[[ Task input open ]]

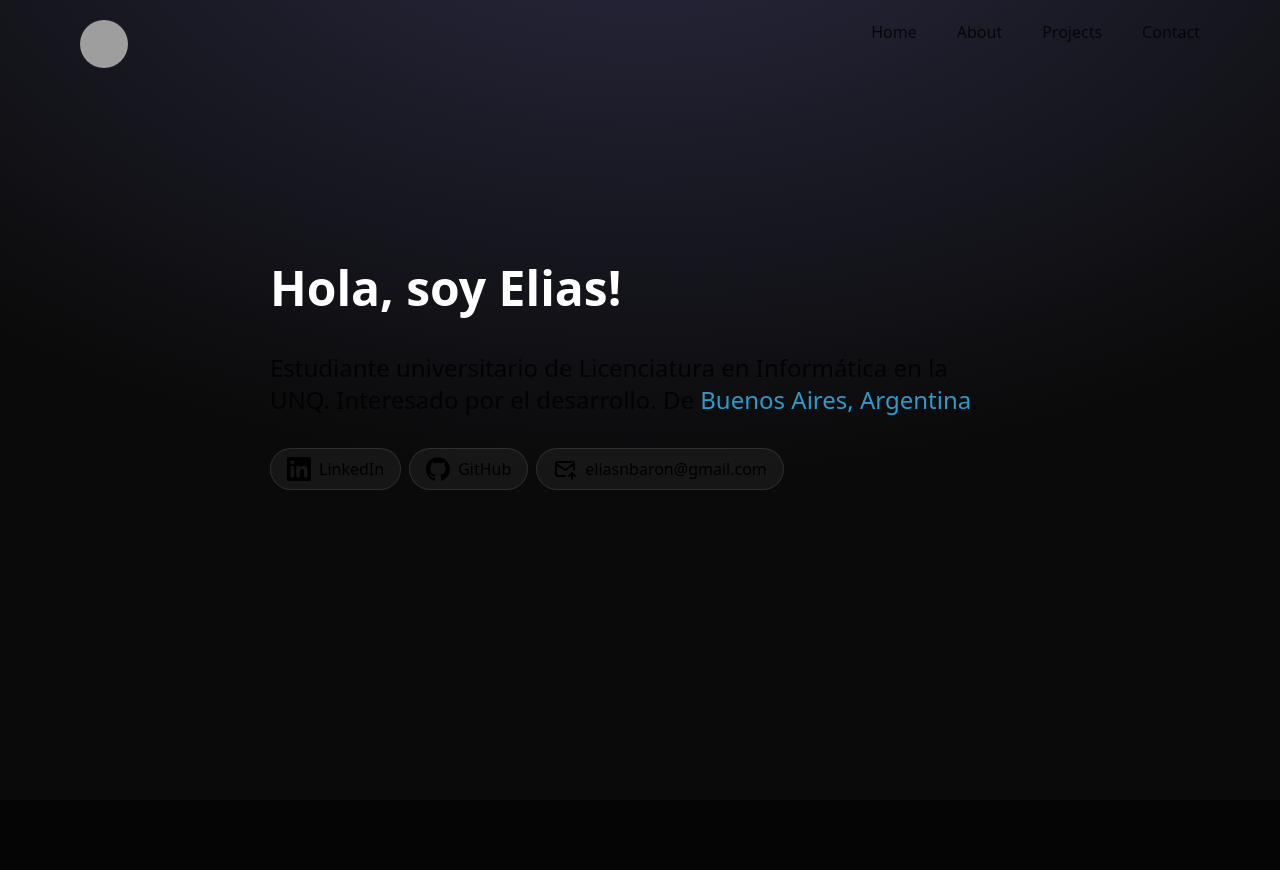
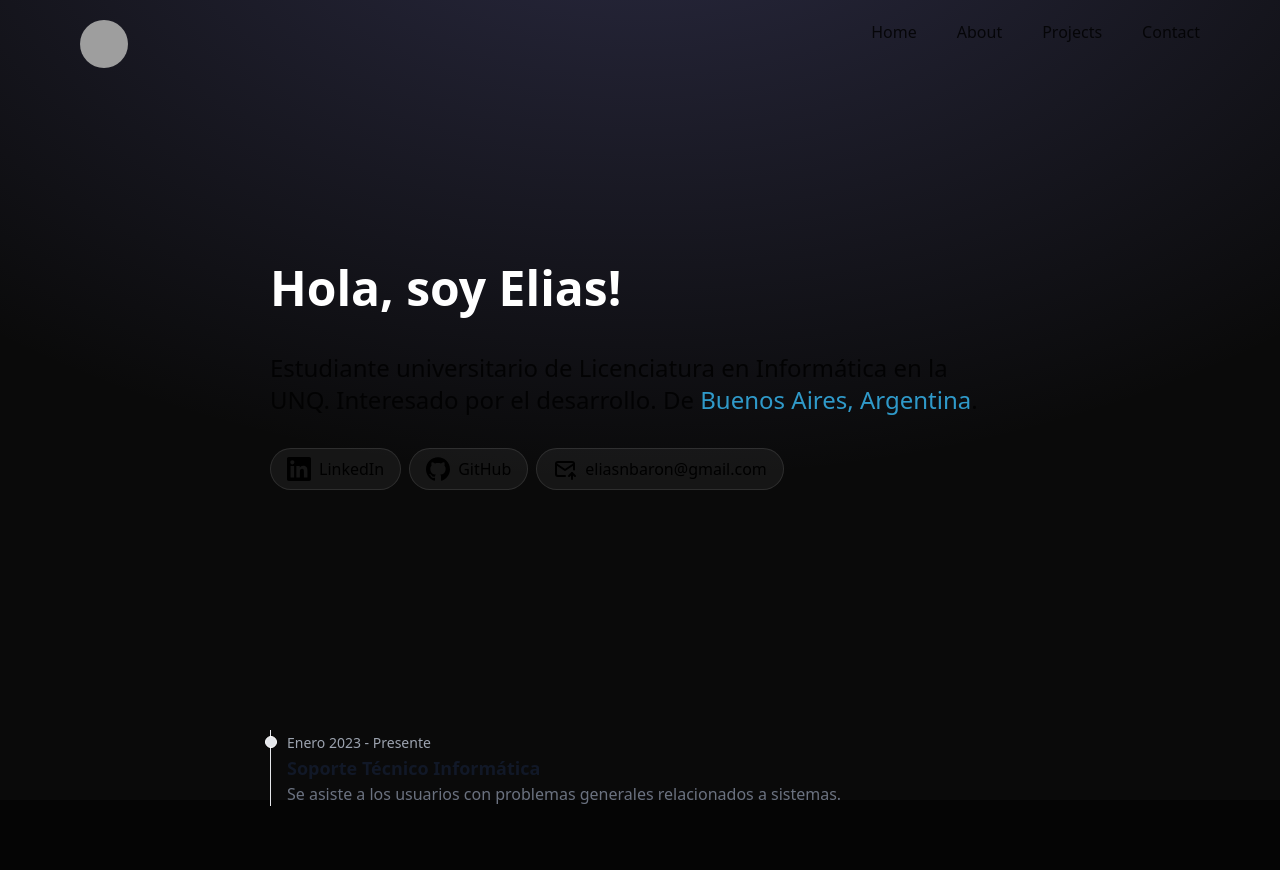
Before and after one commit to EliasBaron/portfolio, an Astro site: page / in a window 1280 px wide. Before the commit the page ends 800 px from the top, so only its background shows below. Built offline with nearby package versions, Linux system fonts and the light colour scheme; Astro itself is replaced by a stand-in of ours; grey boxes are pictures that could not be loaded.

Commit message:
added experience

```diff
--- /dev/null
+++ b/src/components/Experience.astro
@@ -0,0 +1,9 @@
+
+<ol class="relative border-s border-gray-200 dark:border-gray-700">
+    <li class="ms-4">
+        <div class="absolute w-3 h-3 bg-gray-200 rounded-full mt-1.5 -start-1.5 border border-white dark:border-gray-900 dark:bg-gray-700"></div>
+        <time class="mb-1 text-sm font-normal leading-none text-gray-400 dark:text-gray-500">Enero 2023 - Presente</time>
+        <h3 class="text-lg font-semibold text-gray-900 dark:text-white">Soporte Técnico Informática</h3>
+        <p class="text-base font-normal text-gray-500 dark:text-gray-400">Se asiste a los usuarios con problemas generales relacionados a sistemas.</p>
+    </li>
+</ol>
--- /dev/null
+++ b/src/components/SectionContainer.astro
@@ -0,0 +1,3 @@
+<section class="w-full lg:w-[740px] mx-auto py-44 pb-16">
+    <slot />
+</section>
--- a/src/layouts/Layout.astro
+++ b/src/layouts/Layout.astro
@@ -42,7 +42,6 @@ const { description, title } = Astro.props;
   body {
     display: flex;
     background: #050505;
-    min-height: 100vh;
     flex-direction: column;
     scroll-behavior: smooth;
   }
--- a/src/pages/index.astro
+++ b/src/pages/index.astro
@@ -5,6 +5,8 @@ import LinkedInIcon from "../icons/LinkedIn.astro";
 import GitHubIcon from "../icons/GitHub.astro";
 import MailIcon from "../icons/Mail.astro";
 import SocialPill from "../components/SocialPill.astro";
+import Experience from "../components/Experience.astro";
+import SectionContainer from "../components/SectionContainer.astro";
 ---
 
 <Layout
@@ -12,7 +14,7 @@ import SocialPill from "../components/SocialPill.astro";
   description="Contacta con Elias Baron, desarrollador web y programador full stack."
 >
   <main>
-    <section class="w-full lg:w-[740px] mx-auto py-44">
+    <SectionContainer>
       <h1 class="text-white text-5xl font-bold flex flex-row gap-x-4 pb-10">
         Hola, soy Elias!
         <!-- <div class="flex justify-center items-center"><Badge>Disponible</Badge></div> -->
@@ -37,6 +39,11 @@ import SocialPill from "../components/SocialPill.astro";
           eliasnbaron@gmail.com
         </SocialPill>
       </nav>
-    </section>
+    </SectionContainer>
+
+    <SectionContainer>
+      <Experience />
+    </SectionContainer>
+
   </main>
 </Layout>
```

[[ Task input closed ]]
[[ Task input open ]]

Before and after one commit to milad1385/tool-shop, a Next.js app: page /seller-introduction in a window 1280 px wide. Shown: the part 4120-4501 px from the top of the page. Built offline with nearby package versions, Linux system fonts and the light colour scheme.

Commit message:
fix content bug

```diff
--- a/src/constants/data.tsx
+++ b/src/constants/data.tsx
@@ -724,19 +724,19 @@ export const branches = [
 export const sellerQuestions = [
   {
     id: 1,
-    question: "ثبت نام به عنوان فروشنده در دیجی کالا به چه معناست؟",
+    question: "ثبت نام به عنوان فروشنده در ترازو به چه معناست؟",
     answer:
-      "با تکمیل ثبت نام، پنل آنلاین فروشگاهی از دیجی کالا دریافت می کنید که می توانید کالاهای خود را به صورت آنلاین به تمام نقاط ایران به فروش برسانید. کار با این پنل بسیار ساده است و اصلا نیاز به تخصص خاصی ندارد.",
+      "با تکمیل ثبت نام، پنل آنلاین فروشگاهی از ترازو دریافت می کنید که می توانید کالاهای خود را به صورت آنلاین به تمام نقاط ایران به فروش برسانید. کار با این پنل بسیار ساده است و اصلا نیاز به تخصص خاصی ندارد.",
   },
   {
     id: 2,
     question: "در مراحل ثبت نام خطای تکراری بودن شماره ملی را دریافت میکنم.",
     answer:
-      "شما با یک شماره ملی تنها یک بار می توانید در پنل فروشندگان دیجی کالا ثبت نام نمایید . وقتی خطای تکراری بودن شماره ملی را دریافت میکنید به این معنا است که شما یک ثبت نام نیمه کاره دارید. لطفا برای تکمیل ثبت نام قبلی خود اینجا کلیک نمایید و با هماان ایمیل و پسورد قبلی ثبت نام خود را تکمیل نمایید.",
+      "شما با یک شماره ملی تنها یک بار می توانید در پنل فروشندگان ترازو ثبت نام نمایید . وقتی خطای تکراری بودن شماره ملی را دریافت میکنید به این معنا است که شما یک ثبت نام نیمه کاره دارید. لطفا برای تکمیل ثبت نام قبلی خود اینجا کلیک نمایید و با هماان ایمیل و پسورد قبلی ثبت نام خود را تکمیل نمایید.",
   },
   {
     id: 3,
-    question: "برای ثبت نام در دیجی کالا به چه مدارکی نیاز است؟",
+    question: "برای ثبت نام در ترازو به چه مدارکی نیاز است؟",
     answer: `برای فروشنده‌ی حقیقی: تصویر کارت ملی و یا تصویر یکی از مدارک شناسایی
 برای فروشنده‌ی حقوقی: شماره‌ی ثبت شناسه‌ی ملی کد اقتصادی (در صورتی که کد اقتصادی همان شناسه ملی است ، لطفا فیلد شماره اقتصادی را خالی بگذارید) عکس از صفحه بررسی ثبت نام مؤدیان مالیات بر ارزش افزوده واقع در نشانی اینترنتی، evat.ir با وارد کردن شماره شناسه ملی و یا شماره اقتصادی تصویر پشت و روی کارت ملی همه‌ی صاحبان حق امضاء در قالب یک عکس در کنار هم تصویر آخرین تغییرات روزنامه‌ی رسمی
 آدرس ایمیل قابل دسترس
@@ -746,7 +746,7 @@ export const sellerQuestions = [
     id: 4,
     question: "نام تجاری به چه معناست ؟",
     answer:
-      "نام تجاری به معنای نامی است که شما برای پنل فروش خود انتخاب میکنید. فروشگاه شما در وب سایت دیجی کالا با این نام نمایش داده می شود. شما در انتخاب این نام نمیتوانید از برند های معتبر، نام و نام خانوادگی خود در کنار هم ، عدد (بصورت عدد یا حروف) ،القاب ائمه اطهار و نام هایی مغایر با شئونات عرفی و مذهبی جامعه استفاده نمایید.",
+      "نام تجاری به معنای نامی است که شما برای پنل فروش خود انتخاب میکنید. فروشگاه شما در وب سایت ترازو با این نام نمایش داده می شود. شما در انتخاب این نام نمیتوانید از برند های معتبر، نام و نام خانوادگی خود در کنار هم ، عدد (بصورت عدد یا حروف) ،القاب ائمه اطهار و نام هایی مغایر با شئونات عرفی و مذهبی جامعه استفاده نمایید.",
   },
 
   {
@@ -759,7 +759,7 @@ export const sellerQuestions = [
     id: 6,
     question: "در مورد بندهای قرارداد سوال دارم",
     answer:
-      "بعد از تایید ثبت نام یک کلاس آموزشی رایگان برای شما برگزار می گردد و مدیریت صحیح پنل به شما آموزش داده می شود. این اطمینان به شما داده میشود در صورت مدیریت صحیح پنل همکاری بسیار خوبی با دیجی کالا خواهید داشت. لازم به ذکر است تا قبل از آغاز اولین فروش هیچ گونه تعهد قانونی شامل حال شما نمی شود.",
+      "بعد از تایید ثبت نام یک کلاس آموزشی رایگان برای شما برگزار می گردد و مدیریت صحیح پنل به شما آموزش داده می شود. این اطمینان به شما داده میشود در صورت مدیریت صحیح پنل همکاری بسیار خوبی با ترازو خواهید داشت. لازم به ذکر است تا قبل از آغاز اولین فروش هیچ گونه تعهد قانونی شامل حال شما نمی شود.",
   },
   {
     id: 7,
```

[[ Task input closed ]]
[[ Task input open ]]

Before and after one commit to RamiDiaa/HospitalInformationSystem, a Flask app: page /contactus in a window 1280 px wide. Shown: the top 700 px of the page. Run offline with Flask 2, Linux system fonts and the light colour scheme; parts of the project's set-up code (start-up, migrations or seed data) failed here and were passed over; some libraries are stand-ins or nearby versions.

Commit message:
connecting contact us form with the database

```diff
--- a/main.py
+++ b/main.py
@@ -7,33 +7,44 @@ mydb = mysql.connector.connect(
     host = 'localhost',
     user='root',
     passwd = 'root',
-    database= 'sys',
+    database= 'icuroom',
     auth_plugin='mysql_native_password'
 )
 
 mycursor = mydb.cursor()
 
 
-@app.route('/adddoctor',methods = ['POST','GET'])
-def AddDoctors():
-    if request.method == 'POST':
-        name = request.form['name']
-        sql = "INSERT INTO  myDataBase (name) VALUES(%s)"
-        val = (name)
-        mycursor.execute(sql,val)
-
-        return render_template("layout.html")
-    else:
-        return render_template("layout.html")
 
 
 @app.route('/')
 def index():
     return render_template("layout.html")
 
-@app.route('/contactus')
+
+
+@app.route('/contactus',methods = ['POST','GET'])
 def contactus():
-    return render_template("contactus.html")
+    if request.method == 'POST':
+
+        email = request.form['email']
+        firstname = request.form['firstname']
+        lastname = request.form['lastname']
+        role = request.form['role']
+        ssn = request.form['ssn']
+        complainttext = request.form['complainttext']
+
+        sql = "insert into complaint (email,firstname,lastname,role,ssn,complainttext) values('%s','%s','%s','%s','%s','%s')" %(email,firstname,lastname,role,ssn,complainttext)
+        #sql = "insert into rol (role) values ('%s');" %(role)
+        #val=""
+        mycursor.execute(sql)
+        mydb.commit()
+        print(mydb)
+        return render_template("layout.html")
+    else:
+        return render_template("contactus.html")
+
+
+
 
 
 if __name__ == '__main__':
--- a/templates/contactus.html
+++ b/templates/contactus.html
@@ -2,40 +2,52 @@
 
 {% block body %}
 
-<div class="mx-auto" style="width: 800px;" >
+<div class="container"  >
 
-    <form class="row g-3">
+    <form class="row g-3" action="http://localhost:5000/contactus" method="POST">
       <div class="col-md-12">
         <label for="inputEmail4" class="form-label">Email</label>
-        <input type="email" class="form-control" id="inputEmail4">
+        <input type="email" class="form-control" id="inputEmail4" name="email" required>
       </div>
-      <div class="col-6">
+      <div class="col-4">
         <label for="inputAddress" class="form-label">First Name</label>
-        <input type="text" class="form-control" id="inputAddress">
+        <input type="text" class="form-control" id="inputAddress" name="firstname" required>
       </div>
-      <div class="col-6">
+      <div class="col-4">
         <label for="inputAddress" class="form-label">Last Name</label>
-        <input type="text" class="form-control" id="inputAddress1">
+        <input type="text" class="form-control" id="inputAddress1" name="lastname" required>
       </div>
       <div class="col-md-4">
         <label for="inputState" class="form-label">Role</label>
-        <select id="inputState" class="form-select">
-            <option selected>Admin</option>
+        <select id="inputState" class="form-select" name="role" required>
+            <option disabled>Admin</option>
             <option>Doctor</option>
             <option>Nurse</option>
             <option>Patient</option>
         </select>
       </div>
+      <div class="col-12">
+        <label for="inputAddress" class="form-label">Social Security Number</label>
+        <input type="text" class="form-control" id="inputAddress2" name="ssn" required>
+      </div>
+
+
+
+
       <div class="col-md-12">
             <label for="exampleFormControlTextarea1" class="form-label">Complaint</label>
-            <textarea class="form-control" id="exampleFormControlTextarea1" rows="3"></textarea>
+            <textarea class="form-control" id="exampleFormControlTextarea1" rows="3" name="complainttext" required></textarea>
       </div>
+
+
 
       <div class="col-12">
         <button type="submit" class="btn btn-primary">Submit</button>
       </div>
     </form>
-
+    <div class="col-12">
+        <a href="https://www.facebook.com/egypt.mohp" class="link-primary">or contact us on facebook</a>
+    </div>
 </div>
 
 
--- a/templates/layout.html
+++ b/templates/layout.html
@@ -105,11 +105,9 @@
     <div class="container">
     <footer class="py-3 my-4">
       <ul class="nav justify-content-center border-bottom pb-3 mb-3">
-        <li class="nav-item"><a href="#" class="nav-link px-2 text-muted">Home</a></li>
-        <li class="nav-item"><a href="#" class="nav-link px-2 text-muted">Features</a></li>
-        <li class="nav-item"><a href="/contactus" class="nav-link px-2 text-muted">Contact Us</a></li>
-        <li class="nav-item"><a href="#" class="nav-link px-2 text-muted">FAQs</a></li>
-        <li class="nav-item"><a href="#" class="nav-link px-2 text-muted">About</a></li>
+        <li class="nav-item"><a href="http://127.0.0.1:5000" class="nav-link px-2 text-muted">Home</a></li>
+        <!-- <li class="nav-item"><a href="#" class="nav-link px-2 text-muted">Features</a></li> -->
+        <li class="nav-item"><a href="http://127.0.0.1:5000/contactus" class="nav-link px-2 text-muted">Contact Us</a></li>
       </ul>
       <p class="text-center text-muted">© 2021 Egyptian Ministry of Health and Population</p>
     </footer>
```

[[ Task input closed ]]

- **Problem to work on**
Pull every line that holds the string "center" out of the records.

- **Output of the task**
         <!-- <div class="flex justify-center items-center"><Badge>Disponible</Badge></div> -->
       <ul class="nav justify-content-center border-bottom pb-3 mb-3">
       <p class="text-center text-muted">© 2021 Egyptian Ministry of Health and Population</p>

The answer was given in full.